Is Tampere Region targeting any particular countries? One third of Finland’s FDI projects come from Sweden, so this is an important target country for the economic development team. Germany is also a big focus because of its automotive industry. Oula says: “Although it is challenging to persuade German companies to invest, we have had some good dialogues and we are hoping we will be able to do more in future.” Tampere has benefitted from Chinese investment in the past – drone manufacturer PowerVision and telecoms equipment provider Huawei are there already, and Oula and his team are working closely with the Invest in Finland team based in China.
The experience economy and Smart Tampere
What about the “experience economy” sector, which in Tampere Region’s organization structure covers gaming, media, tourism and creative industries? Oula explains: “Previously, young, highly educated people would choose where to live based on where the company was located, but nowadays they select a city based on the experiences the city can offer them, and companies will choose where to locate their sites based on the talent and skills available. Therefore, issues such as smart city become relevant – how long are the traffic jams, what does the city offer in terms of leisure and quality of life, and how much more free time can you have compared with another city.” TUT alone has 1,500 international students studying in Tampere, and most of them want to stay on in the city, but the challenge is to encourage local companies to offer them jobs before their visas run out. “Leadin, a user experience company, has really benefitted from hiring people from different countries and cultures. Leadin operates in five locations including Tampere and their diverse workforce means they can create services that are relevant to different country markets from the outset.” Oula points out.

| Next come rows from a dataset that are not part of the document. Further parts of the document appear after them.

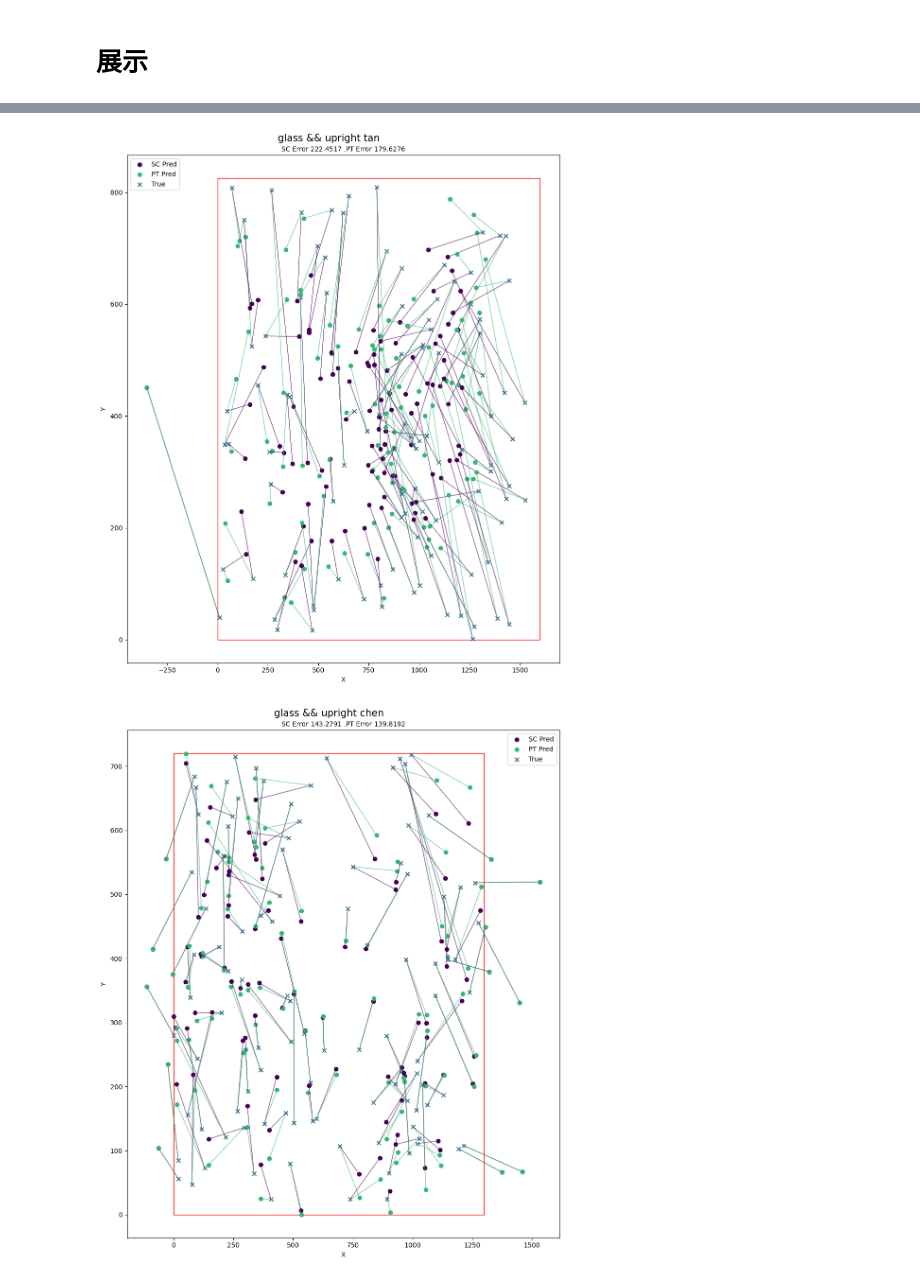
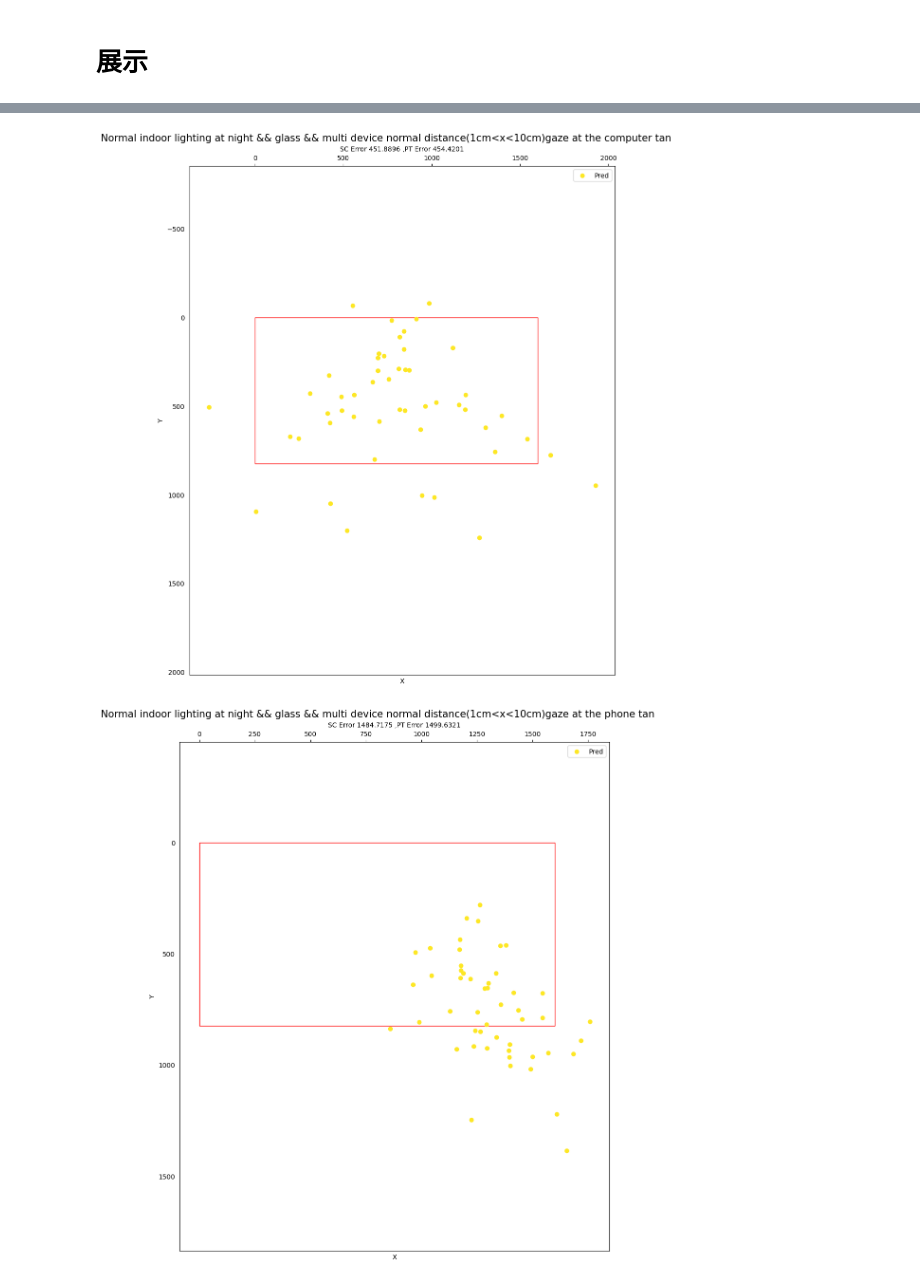
Before and after one commit to OYTubo/GazeNormalization, a Jupyter notebook: analyze_lin.ipynb, the cells around one changed output, grey strips where cells are left out. Drawn from its saved outputs; the diff is of its cells as text; code cells hidden in the pictures.

```diff
--- a/analyze_lin.ipynb
+++ b/analyze_lin.ipynb
@@ -589,0 +709,3 @@ df.to_excel('./new_example.xlsx', index=False)
+# %%
+for j in com_tan:
+    print(tan_face_inscreen[j-2001],np.linalg.norm(tan_face_inscreen[j-2001]))
@@ -589,0 +723,3 @@ df.to_excel('./new_example.xlsx', index=False)
+# %%
+for j in phone_tan:
+    print(tan_face_outscreen[j-2101],np.linalg.norm(tan_face_outscreen[j-2101]))
@@ -589,0 +744,3 @@ df.to_excel('./new_example.xlsx', index=False)
+# %%
+tan_inscreen_face_len = np.linalg.norm(tan_face_inscreen, axis=1)
+tan_outscreen_face_len = np.linalg.norm(tan_face_outscreen, axis=1)
@@ -589,0 +750,9 @@ df.to_excel('./new_example.xlsx', index=False)
+# %%
+pred_gc_inscreen_test = []
+pred_gc_outscreen_test = []
+for j in range(len(pred[34])):
+        pred_gc_inscreen_test.append(warp_norm.vector_to_gc(org_pred[34][j], pixel_scale_tan, tan_inscreen_face_len[j]))
+for j in range(len(pred[36])):
+        pred_gc_outscreen_test.append(warp_norm.vector_to_gc(org_pred[36][j], pixel_scale_tan, tan_outscreen_face_len[j]))
+pred_gc_inscreen_test += org_tan
+pred_gc_outscreen_test += org_tan
@@ -590,28 +794,35 @@ df.to_excel('./new_example.xlsx', index=False)
 # %%
-for i in range(8):
+for i in [17*2, 18*2]:
     fig = plt.figure(figsize=(10, 12))
     ax = fig.add_subplot()
     if i%2==0:
         rect = plt.Rectangle((0, 0), 1600, 825, edgecolor='r', facecolor='None')
     else:
         rect = plt.Rectangle((0, 0), 1300, 720, edgecolor='r', facecolor='None')
     ax.add_patch(rect)
     for j in range(len(pred[i])):
-        # plt.scatter(pred_gc_org[i][j][0], pred_gc_org[i][j][1], marker='o', color=colors[3], label=f'Pred')
-        plt.scatter(refine_pred[i][j][0], refine_pred[i][j][1], marker='o', color=colors[0], label=f'SC Pred')
-        plt.scatter(final_pred[i][j][0], final_pred[i][j][1], marker='o',color = colors[2], label=f'PT Pred')
-        plt.scatter(ground_truth[i][j][0], ground_truth[i][j][1], marker='x',color = colors[1], label=f'True')
-        plt.arrow(ground_truth[i][j][0], ground_truth[i][j][1], refine_pred[i][j][0] - ground_truth[i][j][0], refine_pred[i][j][1] - ground_truth[i][j][1], color=colors[0], alpha=0.5)
-        plt.arrow(ground_truth[i][j][0], ground_truth[i][j][1], final_pred[i][j][0] - ground_truth[i][j][0], final_pred[i][j][1] - ground_truth[i][j][1], color=colors[2], alpha=0.5)
+        plt.scatter(pred_gc_org[i][j][0], pred_gc_org[i][j][1], marker='o', color=colors[3], label=f'Pred')
+        #plt.scatter(pred_gc_org[i][j][0]-(np.mean(pred_gc_org[i][:][0])-np.mean(pred_gc_org[0][:][0])), pred_gc_org[i][j][1]-(np.mean(pred_gc_org[i][:][1])-np.mean(pred_gc_org[0][:][1])), marker='o', color=colors[0], label=f'SC Pred')
+        #plt.scatter(refine_pred[i][j][0], refine_pred[i][j][1], marker='o', color=colors[0], label=f'SC Pred')
+        #plt.scatter(final_pred[i][j][0], final_pred[i][j][1], marker='o',color = colors[2], label=f'PT Pred')
+        #plt.scatter(ground_truth[i][j][0], ground_truth[i][j][1], marker='x',color = colors[1], label=f'True')
+        #plt.arrow(ground_truth[i][j][0], ground_truth[i][j][1], refine_pred[i][j][0] - ground_truth[i][j][0], refine_pred[i][j][1] - ground_truth[i][j][1], color=colors[0], alpha=0.5)
+        #plt.arrow(ground_truth[i][j][0], ground_truth[i][j][1], final_pred[i][j][0] - ground_truth[i][j][0], final_pred[i][j][1] - ground_truth[i][j][1], color=colors[2], alpha=0.5)
         if (j == 0):
             plt.legend()
     plt.title(f'SC Error {SC_errors[i]:.4f} ,PT Error {PT_errors[i]:.4f}', fontsize=10)
     plt.suptitle(f'{condition_label[i]} ', fontsize=15)
+    # 将x坐标轴放在上方
+    plt.tick_params(axis='both', which='both', bottom=False, top=True, left=False, right=False)
+    plt.gca().xaxis.set_ticks_position('top')
+    plt.axis('equal')
     plt.xlabel('X')
     plt.ylabel('Y')
     # plt.legend()
     plt.tight_layout()
+    # 将坐标原点设置在左上角
+    plt.gca().invert_yaxis()
     plt.show()
 # %% [output]
-[figure, old version]
+[figure, new version]
-[figure, old version]
+[figure, new version]
```
Also changed, not shown: parts of 30 cells of this notebook, 19 other files.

The local administration in Tampere is also interested in technology as a buyer. In Autumn 2016, they launched Smart Tampere , a major new program covering seven different themes for the city’s future development, including mobility, industry, health and government. The aim is cooperation between companies, organizations and citizens, and US giants Cisco and GE have expressed their interest in the program. The City of Tampere also supports the work of New Factory, the Tampere-based innovation centre and business incubator, including the ITS Factory intelligent transport project. In addition, New Factory is part of BELT, an EU cross-border co-creation program for smart city in the Baltic Sea Region.
The future looks bright – the future looks smart!
Tampere is pushing forward into the future with new ideas and technologies, and the economic development agency is equipping itself to meet the future needs of businesses in high tech industry at home and abroad.
So now you’ve heard about Tampere – the city with a bright and smart future!
Julia Lemagnen has worked in international business for 25 years in both business-to-business and business-to-consumer market research. She previously worked as Market Intelligence Manager at logistics specialist Unipart Group, and as part of a UK-based brand research agency she handled marketing and research assignments for clients such as Microsoft and 3M. She is experienced in a wide range of industries and research methods and has been working in the field of economic development and foreign direct investment since 2002. Julia co-founded MCJ Lemagnen Associates in 2010.